- Lomborg, B. (2009). We should change tack on climate after Copenhagen. FT.com Financial Times, December 23. http://www.ft.com/intl/cms/s/0/46455cb4-ef39-11de-86c4-00144feab49a.html#axzz2hPPgBODv. Accessed 11 October 2013.
- Merton, R. K. (1942). The normative structure of science. In R. K. Merton (Ed.), 1979. The sociology of science: Theoretical and empirical investigations. Chicago, IL: University of Chicago Press.Google Scholar
- Rachels, J., & Rachels, S. (2010). The elements of moral philosophy (6th ed.). New York: McGraw Hill.Google Scholar
- Rathje, D., Spitzer, H., Zandvoort, H. (2008). How to prepare students for a responsible use of science and engineering. Results from the workshop “Teaching ethics and peace to science and engineering students”, University of Hamburg, October 15–17, 2008. Hamburg: Universität Hamburg.Google Scholar
- Singer, F. (2008). Nature, not human activity rules the climate (pp. 26–27). Nongovernmental International Panel on Climate Change. Chicago: The Heartland Institute.Google Scholar
- Snow, C. P. (1960). The two cultures and the scientific revolution. Cambridge: Cambridge University Press.Google Scholar
- Strand, R. (2004). Teaching reflexivity. In J. Elster & H. von Troil (Eds.), How to best teach bioethics: Report from a workshop March 2003 organised by The Nordic Committee on Bioethics and NorFA (pp. 21–31). Copenhagen: Nordic Council of Ministers.Google Scholar
- The Nobel Foundation. (2007). Announcement: The Nobel Peace Prize 2007. Press release, October 12. http://nobelprize.org/nobel_prizes/peace/laureates/2007/press.html. Accessed 11 October 2013.
- Wagenschein, M. (1956). Zum Begriff des exemplarischen Lehrens. Weinheim: Beltz.Google Scholar

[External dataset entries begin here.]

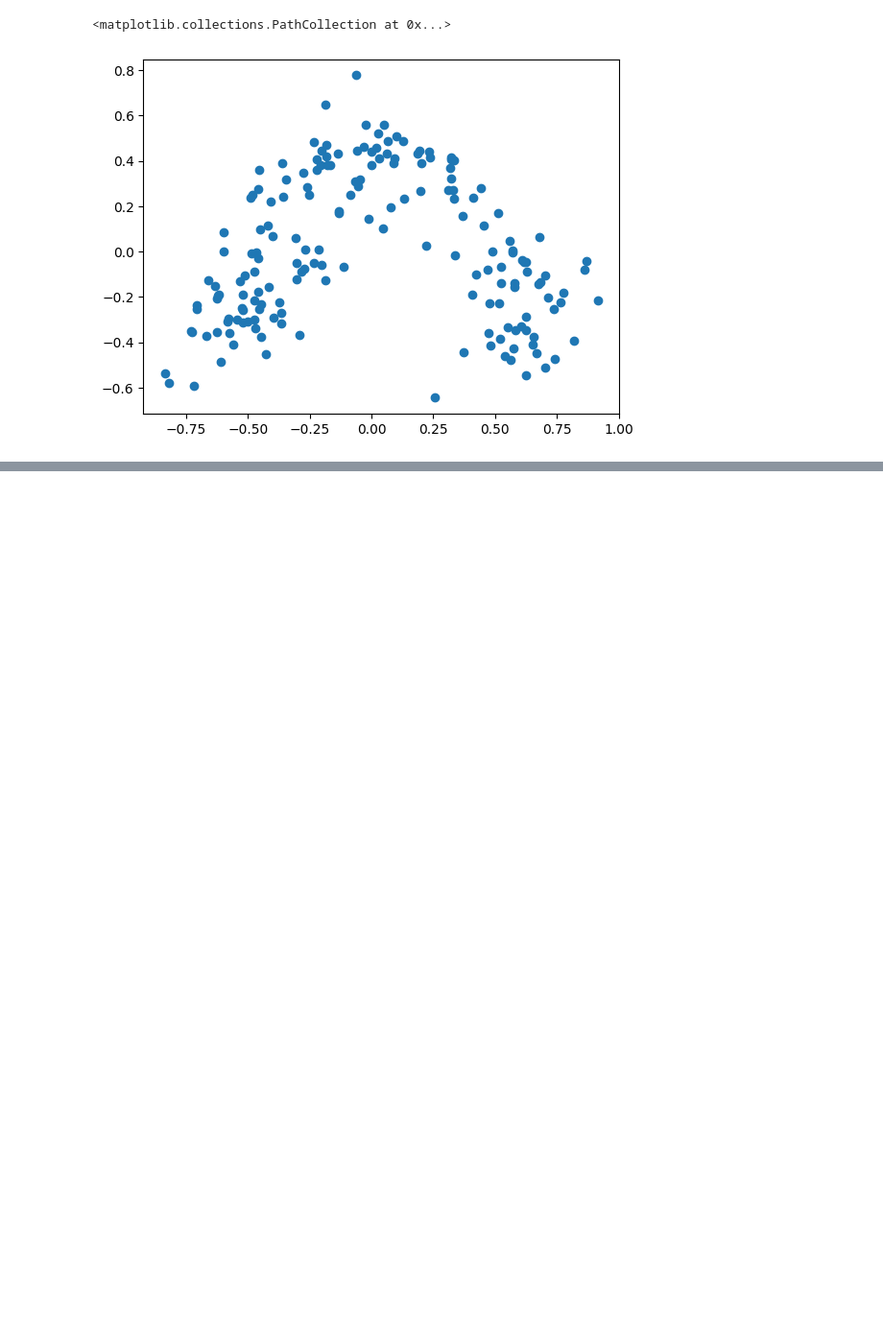
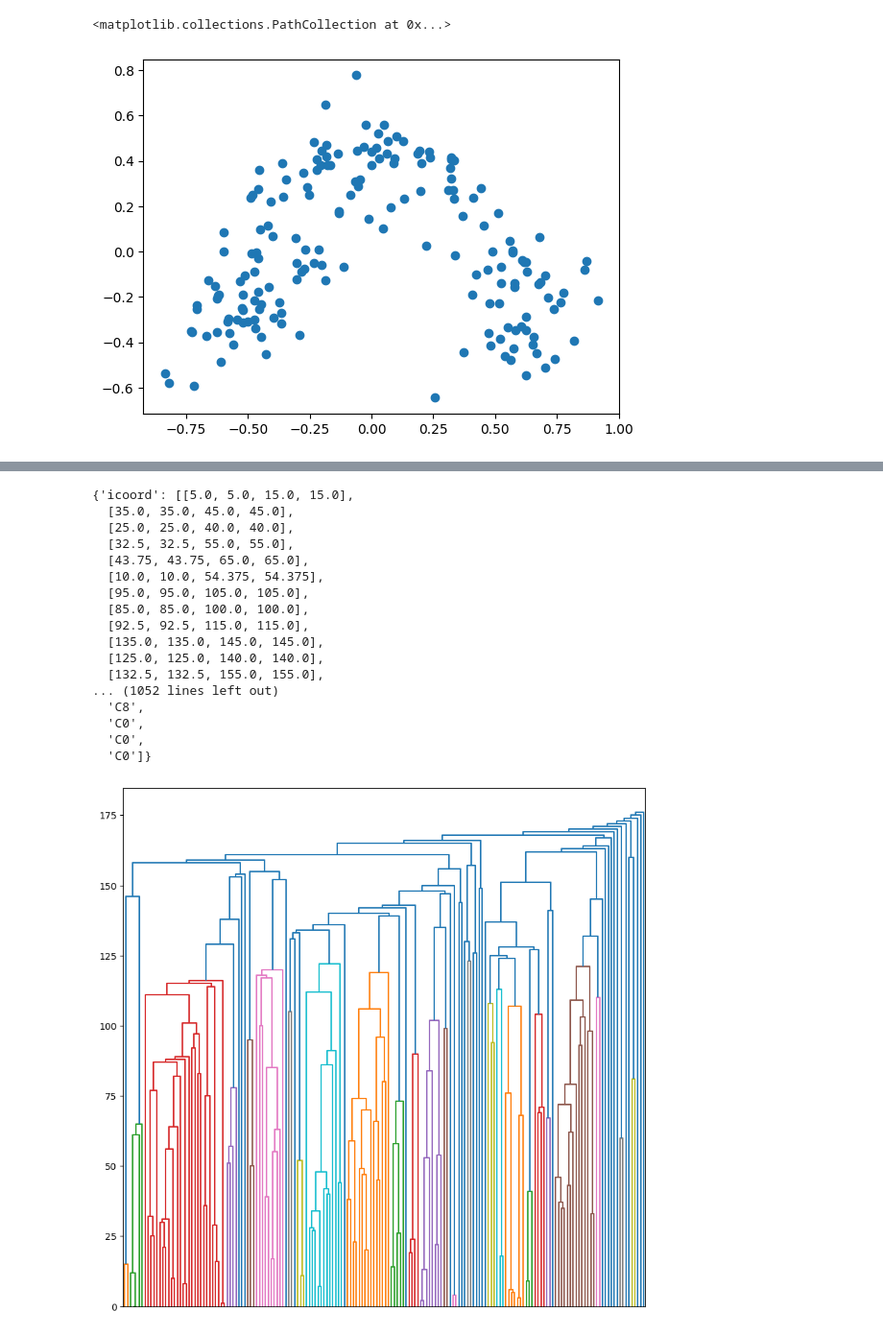
Before and after one commit to TaeYounKwon/Self-Project-Dev, a Jupyter notebook: JupyterNotebook_Unsupervised Learning_Clustering/Unsupervised Learning.ipynb, the cells around one changed output, grey strips where cells are left out. Shown at 96% size. Cells and saved outputs as stored; diff of their text form; code cells hidden in the pictures; blank space fills up the shorter version.

```diff
--- a/JupyterNotebook_Unsupervised Learning_Clustering/Unsupervised Learning.ipynb
+++ b/JupyterNotebook_Unsupervised Learning_Clustering/Unsupervised Learning.ipynb
@@ -133,0 +197,39 @@ plt.scatter(data[:,0],data[:,1],c=cluster, edgecolor='black', linewidths=1)
+# %%
+from scipy.cluster.hierarchy import dendrogram
+'''
+Usually hierachy dendrogram requires users to cut off from the certain weight
+so that the datas are divided with right category
+but in this case, Since we set up 'n_clusters=3'
+It will automatically find the line where datas are divide into 3,
+and set that point as a weight
+
+'''
+
+
+
+plt.figure(figsize=(10,10))
+children = single_clustering.children_
+distance = np.arange(children.shape[0])
+no_of_observations = np.arange(2,children.shape[0]+2)
+linkage_matrix = np.column_stack([children,distance,no_of_observations]).astype(float)
+
+dendrogram(linkage_matrix, p=len(data), labels=single_cluster, show_contracted=True, no_labels=True)
+# %% [output]
+{'icoord': [[5.0, 5.0, 15.0, 15.0],
+  [35.0, 35.0, 45.0, 45.0],
+  [25.0, 25.0, 40.0, 40.0],
+  [32.5, 32.5, 55.0, 55.0],
+  [43.75, 43.75, 65.0, 65.0],
+  [10.0, 10.0, 54.375, 54.375],
+  [95.0, 95.0, 105.0, 105.0],
+  [85.0, 85.0, 100.0, 100.0],
+  [92.5, 92.5, 115.0, 115.0],
+  [135.0, 135.0, 145.0, 145.0],
+  [125.0, 125.0, 140.0, 140.0],
+  [132.5, 132.5, 155.0, 155.0],
+... (1052 lines left out)
+  'C8',
+  'C0',
+  'C0',
+  'C0']}
+[figure, added]
```
Also changed, not shown: parts of 14 cells of this notebook, 2 other files.
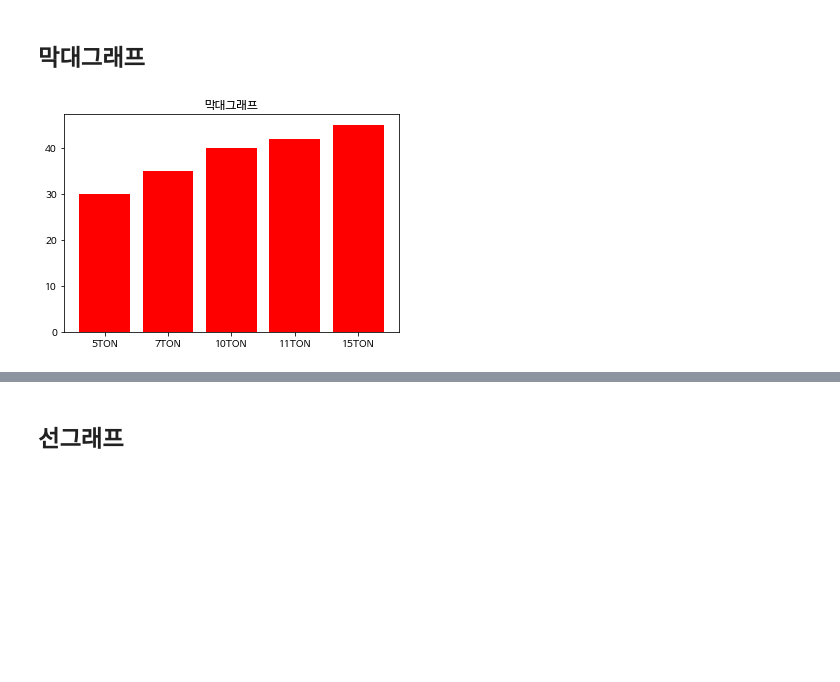
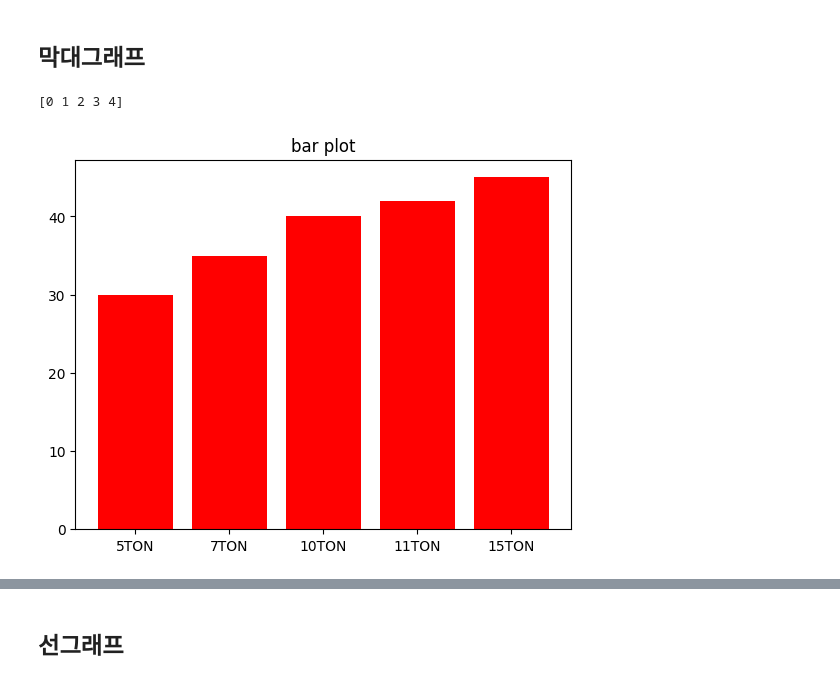
Before and after one commit to ffe4el/2022-2-Datascience, a Jupyter notebook: 데싸_과제03_김솔아_202116266.ipynb, the cells around one changed output, grey strips where cells are left out. Drawn from its saved outputs; the diff is of its cells as text; code cells hidden in the pictures; blank space fills up the shorter version.

```diff
--- a/데싸_과제03_김솔아_202116266.ipynb
+++ b/데싸_과제03_김솔아_202116266.ipynb
@@ -29,8 +16,8 @@ fc-cache: succeeded
 # %%
 import matplotlib.pyplot as plt
 
-plt.rc('font', family='NanumBarunGothic')
-plt.rcParams['axes.unicode_minus'] = False
+# plt.rc('font', family='NanumBarunGothic')
+# plt.rcParams['axes.unicode_minus'] = False
 # %%
 plt.title("내가 만든 그래프")
 plt.bar([1, 2, 3], [5, 3, 4])
@@ -42,27 +29,28 @@ plt.show()
 # %%
 import numpy as np
 import seaborn as sns
 import matplotlib.pyplot as plt
 
 #Make a dataset 지게차 톤수별 1회 평균 주유량
 oil = [30, 35, 40, 42, 45]
 ton = ['5TON', '7TON', '10TON', '11TON', '15TON']
 y_pos = np.arange(len(ton))
-
+print(y_pos)
 # 막대그래프 만들기
 plt.bar(y_pos, oil)
 # 색상 변경 옵션
 plt.bar(y_pos, oil, color='red')
 # plt.bar(y_pos, oil, color=['black', 'red', 'green', 'blue', 'cyan'])
 
 # 축이름 바꾸기
 plt.xticks(y_pos, ton)
 
-plt.title("막대그래프")
+plt.title("bar plot")
 
 plt.show()
 # %% [output]
+[0 1 2 3 4]
-[figure, old version]
+[figure, new version]
 # %%
 import matplotlib.pyplot as plt
 
```
Also changed, not shown: parts of 11 cells of this notebook.
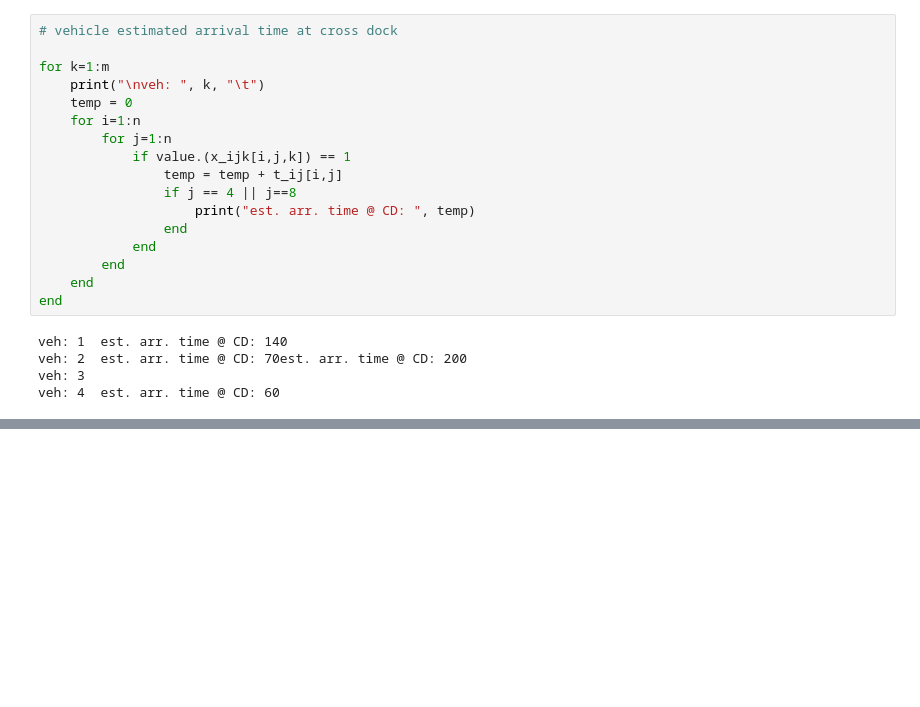
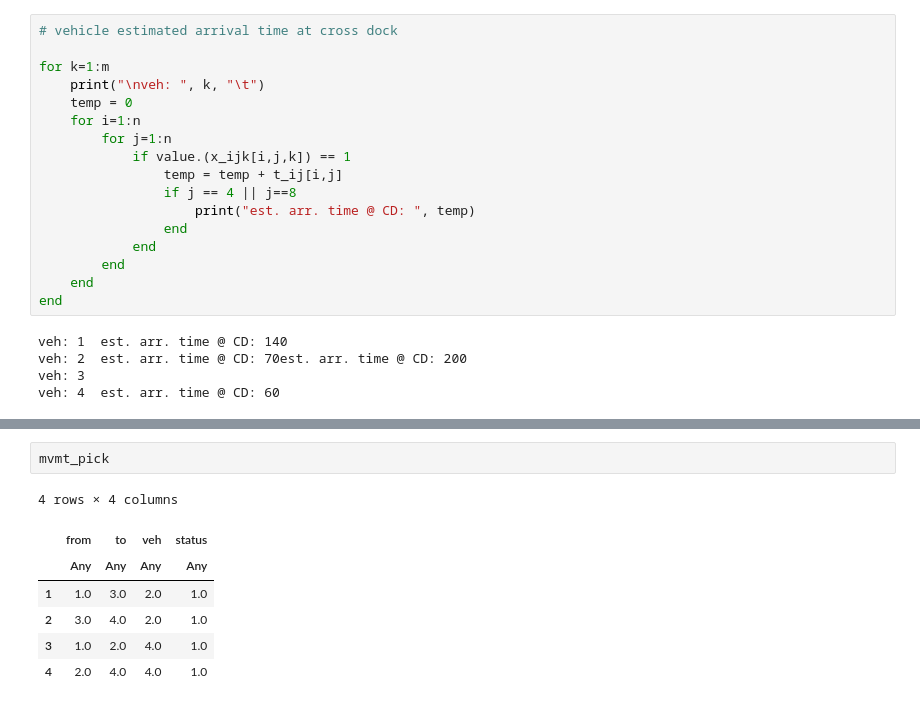
Before and after one commit to far24/optim_freight, a Jupyter notebook: cross-dock/julia_jump/research_code.ipynb, the cells around one changed output, grey strips where cells are left out. Drawn from its saved outputs; the diff is of its cells as text; blank space fills up the shorter version.

```diff
--- a/cross-dock/julia_jump/research_code.ipynb
+++ b/cross-dock/julia_jump/research_code.ipynb
@@ -397,0 +438,10 @@ LoadError: iteration is deliberately unsupported for CartesianIndex. Use `I` rat
+# %%
+mvmt_pick
+# %% [output]
+4 rows × 4 columns
+|  | from | to | veh | status |
+|  | Any | Any | Any | Any |
+| 1 | 1.0 | 3.0 | 2.0 | 1.0 |
+| 2 | 3.0 | 4.0 | 2.0 | 1.0 |
+| 3 | 1.0 | 2.0 | 4.0 | 1.0 |
+| 4 | 2.0 | 4.0 | 4.0 | 1.0 |
```
Also changed, not shown: parts of 12 cells of this notebook.
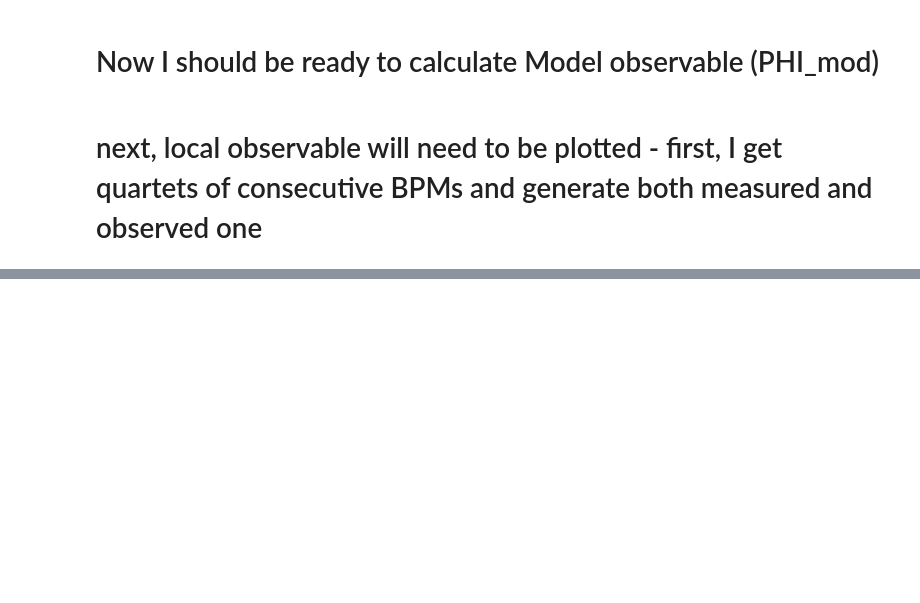
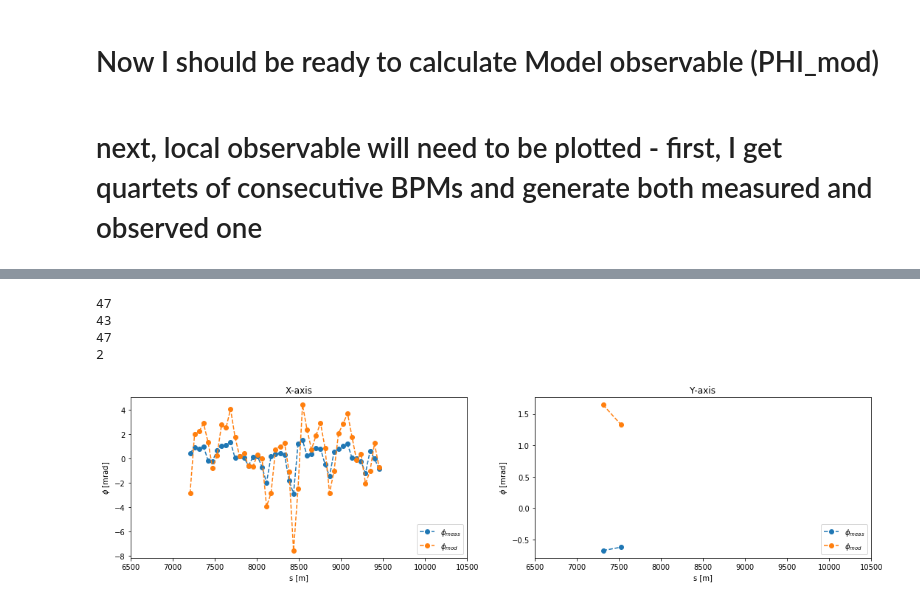
Before and after one commit to sebastiankalos/CERN_2021, a Jupyter notebook: local_observable.ipynb, the cells around one changed output, grey strips where cells are left out. Cells and saved outputs as stored; diff of their text form; code cells hidden in the pictures; blank space fills up the shorter version.

```diff
--- a/local_observable.ipynb
+++ b/local_observable.ipynb
@@ -485,0 +583,40 @@ plt.savefig('measured_model_observable.png', dpi=300)
+# %%
+print(len(PHI_meas_x_list))
+print(len(PHI_meas_x_list_45_45_45))
+print(len(PHI_meas_y_list))
+print(len(PHI_meas_y_list_45_45_45))
+# %% [output]
+47
+43
+47
+2
+# %%
+fig, (plt1, plt2) = plt.subplots(1, 2, figsize=(18, 4)) #initialize a double plot
+
+x_min = 6500
+x_max = 10500
+
+#first plot - X axis
+plt1.plot(BPM_arc_s_x_45_45_45, PHI_meas_x_list_45_45_45, label=r'$\phi_{meas}$', marker='o', linestyle='dashed')
+plt1.plot(BPM_arc_s_x_45_45_45, PHI_mod_x_list_45_45_45, label=r'$\phi_{mod}$', marker='o', linestyle='dashed')
+plt1.legend(loc="lower right")
+#plt1.grid(linestyle='--')
+plt1.set_xlabel('s [m]')
+plt1.set_ylabel(r'$\phi$ [mrad]')
+plt1.set_title('X-axis')
+plt1.set_xlim(x_min, x_max)
+
+
+#second plot - Y axis
+plt2.plot(BPM_arc_s_y_45_45_45, PHI_meas_y_list_45_45_45, label=r'$\phi_{meas}$', marker='o', linestyle='dashed')
+plt2.plot(BPM_arc_s_y_45_45_45, PHI_mod_y_list_45_45_45, label=r'$\phi_{mod}$', marker='o', linestyle='dashed')
+plt2.legend(loc="lower right")
+#plt2.grid(linestyle='--')
+plt2.set_xlabel('s [m]')
+plt2.set_ylabel(r'$\phi$ [mrad]')
+plt2.set_title('Y-axis')
+plt2.set_xlim(x_min, x_max)
+
+plt.savefig('arc_observable.png', dpi=300)
+# %% [output]
+[figure, added]
```
Also changed, not shown: parts of 3 cells of this notebook, 1 other file.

- Wickson, F., & Kjølberg, K. L. (2010). NanoVisions: An experiment with nano-scientists. In A. Ferrari & S. Gammel (Eds.), Visionen der Nanotechnologie. Heidelberg: AKA Verlag.Google Scholar